Work request = Find the string "before" in the listing and report every line that has it.

Task input =
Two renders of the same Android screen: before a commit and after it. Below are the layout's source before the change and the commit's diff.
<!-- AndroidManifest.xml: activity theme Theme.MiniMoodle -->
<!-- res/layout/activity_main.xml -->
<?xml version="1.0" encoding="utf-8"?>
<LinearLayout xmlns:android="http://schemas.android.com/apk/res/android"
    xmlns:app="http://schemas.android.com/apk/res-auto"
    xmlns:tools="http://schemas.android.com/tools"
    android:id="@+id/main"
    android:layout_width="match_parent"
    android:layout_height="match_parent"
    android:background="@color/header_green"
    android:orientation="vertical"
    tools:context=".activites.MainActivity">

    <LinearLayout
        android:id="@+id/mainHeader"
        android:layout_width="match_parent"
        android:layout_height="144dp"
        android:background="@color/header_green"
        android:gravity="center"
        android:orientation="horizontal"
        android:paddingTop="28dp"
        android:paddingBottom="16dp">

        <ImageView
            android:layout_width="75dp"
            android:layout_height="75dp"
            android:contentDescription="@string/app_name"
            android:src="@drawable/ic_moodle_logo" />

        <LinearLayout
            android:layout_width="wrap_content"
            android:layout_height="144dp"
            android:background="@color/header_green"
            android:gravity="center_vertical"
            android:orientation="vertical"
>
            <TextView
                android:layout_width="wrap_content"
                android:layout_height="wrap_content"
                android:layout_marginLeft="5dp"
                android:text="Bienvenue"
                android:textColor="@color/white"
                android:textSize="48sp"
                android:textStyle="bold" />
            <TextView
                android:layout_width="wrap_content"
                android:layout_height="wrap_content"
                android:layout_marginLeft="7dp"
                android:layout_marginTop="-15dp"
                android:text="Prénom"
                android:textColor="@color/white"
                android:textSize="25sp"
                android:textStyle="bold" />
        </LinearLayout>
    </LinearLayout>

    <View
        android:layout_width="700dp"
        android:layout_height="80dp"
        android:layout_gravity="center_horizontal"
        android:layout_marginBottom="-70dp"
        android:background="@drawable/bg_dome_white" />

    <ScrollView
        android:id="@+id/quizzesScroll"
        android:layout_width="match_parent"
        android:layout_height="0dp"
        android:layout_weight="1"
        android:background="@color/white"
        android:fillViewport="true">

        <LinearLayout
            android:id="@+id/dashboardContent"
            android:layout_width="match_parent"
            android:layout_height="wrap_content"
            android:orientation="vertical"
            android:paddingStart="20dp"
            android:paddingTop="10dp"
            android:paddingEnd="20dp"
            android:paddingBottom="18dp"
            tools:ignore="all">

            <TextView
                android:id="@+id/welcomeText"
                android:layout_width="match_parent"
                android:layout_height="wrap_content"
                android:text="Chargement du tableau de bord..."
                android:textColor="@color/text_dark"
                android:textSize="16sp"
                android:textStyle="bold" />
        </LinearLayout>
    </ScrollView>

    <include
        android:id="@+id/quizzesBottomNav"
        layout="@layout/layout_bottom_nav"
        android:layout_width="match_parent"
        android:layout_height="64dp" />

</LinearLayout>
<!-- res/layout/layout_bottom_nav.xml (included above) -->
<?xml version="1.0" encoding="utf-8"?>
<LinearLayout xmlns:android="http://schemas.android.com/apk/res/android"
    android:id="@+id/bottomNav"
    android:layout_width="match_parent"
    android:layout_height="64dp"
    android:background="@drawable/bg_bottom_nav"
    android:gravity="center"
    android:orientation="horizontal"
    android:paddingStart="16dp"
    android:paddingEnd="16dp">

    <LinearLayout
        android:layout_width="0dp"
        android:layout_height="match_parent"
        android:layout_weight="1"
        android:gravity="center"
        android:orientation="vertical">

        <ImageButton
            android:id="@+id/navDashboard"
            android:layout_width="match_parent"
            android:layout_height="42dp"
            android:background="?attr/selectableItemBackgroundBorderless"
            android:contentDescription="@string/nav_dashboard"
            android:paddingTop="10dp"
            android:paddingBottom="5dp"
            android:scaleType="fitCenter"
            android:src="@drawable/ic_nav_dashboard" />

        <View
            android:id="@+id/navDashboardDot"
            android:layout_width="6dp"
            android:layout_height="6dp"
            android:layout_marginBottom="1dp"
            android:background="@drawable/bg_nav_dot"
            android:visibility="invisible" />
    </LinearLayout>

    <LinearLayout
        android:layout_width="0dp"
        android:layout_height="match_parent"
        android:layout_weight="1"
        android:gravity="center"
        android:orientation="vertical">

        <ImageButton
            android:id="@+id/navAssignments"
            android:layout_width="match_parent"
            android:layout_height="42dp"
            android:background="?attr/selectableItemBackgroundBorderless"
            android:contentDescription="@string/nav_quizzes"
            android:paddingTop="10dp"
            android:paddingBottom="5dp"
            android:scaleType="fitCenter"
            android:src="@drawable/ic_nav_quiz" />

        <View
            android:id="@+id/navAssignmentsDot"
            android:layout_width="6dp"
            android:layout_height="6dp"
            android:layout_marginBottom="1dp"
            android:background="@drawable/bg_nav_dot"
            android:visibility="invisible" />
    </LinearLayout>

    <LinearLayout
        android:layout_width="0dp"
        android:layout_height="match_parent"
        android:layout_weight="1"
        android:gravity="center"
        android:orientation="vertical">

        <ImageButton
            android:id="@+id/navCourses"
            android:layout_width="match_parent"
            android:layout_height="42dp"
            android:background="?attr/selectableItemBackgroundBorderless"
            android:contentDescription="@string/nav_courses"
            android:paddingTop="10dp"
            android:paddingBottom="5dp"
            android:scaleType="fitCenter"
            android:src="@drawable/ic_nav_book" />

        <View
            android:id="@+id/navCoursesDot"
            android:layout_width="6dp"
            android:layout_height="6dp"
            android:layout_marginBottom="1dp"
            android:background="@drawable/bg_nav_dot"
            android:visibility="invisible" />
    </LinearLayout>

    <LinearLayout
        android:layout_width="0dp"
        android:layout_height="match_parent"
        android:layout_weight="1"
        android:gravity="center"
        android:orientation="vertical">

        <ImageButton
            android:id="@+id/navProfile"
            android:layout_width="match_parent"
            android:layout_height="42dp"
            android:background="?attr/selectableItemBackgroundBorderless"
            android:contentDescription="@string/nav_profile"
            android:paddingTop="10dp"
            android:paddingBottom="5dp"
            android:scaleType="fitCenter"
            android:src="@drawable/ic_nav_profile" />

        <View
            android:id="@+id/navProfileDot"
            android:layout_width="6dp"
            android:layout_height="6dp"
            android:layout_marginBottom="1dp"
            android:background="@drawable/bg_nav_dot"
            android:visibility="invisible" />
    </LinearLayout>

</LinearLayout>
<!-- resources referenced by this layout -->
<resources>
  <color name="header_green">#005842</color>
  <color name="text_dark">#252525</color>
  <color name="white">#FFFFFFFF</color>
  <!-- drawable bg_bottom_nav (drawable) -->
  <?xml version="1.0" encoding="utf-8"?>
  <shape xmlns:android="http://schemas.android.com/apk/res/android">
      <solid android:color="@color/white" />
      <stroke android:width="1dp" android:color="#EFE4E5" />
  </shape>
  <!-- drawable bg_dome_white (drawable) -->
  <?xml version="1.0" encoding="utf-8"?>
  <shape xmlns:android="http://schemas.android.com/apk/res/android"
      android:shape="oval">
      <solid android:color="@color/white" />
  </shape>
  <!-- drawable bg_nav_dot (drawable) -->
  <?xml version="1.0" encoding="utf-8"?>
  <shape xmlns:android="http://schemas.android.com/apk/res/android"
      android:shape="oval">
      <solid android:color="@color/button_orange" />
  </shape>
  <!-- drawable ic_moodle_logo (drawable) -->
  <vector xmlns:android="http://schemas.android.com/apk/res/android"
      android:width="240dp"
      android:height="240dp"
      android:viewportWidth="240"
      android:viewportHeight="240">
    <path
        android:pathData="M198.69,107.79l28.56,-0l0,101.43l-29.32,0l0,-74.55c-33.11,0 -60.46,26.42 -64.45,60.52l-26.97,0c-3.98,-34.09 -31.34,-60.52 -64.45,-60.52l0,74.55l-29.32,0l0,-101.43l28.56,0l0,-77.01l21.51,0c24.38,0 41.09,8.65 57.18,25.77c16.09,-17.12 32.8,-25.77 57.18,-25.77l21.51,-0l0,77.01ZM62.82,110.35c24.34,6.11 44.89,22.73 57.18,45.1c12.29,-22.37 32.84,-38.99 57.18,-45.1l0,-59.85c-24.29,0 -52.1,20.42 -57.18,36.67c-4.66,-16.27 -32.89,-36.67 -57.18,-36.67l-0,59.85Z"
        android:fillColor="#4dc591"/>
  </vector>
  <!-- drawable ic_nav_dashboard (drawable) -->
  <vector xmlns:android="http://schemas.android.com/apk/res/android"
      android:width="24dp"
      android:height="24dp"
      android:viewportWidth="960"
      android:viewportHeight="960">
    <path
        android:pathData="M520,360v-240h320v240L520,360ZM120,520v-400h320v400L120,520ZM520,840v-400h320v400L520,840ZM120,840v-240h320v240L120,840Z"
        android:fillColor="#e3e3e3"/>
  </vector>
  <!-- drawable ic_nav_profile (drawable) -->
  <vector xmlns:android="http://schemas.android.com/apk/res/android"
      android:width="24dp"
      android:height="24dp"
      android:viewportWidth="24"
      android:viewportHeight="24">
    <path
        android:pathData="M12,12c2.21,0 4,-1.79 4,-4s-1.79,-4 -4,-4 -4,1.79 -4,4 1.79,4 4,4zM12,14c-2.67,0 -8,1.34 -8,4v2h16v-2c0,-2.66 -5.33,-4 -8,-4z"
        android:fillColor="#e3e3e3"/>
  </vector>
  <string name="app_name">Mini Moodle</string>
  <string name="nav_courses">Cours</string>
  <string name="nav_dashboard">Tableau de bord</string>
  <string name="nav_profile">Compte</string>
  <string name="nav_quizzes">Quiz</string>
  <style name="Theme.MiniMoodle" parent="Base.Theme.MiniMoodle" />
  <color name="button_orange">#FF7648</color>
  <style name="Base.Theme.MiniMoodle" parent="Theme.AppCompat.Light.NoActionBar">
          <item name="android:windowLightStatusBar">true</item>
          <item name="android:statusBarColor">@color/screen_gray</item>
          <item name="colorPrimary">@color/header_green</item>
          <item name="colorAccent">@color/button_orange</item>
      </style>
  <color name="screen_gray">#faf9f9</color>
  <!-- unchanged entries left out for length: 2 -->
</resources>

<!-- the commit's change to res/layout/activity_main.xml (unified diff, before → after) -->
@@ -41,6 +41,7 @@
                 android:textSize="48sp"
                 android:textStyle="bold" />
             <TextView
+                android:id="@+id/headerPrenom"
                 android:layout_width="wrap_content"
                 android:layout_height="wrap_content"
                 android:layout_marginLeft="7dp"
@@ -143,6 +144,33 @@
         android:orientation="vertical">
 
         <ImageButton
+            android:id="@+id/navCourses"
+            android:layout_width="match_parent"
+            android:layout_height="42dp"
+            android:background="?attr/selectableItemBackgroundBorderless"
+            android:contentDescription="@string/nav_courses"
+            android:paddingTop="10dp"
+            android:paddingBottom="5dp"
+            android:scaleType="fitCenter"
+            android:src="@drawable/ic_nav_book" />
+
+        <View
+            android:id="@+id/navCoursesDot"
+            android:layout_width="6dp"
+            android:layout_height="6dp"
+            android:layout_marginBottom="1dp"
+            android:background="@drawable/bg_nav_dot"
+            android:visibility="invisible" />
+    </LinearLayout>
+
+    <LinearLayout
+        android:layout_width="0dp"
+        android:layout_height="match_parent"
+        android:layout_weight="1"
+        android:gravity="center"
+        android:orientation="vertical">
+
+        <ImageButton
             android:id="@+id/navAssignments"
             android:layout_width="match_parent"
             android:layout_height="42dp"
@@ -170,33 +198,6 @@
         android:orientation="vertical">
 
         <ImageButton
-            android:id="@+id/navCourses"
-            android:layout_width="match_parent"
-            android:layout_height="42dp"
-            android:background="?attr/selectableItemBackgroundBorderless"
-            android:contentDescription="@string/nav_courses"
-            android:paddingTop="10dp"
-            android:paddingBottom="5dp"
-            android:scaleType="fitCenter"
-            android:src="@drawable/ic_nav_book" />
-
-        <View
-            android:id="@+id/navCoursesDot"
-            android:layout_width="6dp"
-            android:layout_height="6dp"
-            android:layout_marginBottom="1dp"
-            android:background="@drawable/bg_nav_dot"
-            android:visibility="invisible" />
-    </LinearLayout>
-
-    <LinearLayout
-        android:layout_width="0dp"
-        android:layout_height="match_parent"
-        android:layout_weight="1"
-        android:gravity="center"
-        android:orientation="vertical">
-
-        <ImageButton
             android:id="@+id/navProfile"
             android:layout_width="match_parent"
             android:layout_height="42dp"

Written solution =
Two renders of the same Android screen: before a commit and after it. Below are the layout's source before the change and the commit's diff.
<!-- the commit's change to res/layout/activity_main.xml (unified diff, before → after) -->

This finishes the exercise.